Exercise objective:
When a line below holds the string "processing", show that line.

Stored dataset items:
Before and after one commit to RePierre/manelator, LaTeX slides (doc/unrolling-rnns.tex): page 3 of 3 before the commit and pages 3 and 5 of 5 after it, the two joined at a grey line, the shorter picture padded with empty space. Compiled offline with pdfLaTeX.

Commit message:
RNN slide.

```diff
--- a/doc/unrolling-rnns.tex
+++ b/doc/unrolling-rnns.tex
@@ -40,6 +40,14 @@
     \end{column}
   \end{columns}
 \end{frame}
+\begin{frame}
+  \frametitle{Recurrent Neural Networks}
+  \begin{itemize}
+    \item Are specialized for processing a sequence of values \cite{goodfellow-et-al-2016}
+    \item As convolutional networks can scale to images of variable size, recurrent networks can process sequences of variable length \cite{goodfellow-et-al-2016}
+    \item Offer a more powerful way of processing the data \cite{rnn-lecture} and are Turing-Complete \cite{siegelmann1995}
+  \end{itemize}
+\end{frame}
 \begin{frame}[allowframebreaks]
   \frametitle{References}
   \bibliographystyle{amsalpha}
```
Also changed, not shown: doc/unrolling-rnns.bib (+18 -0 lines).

Result of the exercise:
+    \item Are specialized for processing a sequence of values \cite{goodfellow-et-al-2016}
+    \item Offer a more powerful way of processing the data \cite{rnn-lecture} and are Turing-Complete \cite{siegelmann1995}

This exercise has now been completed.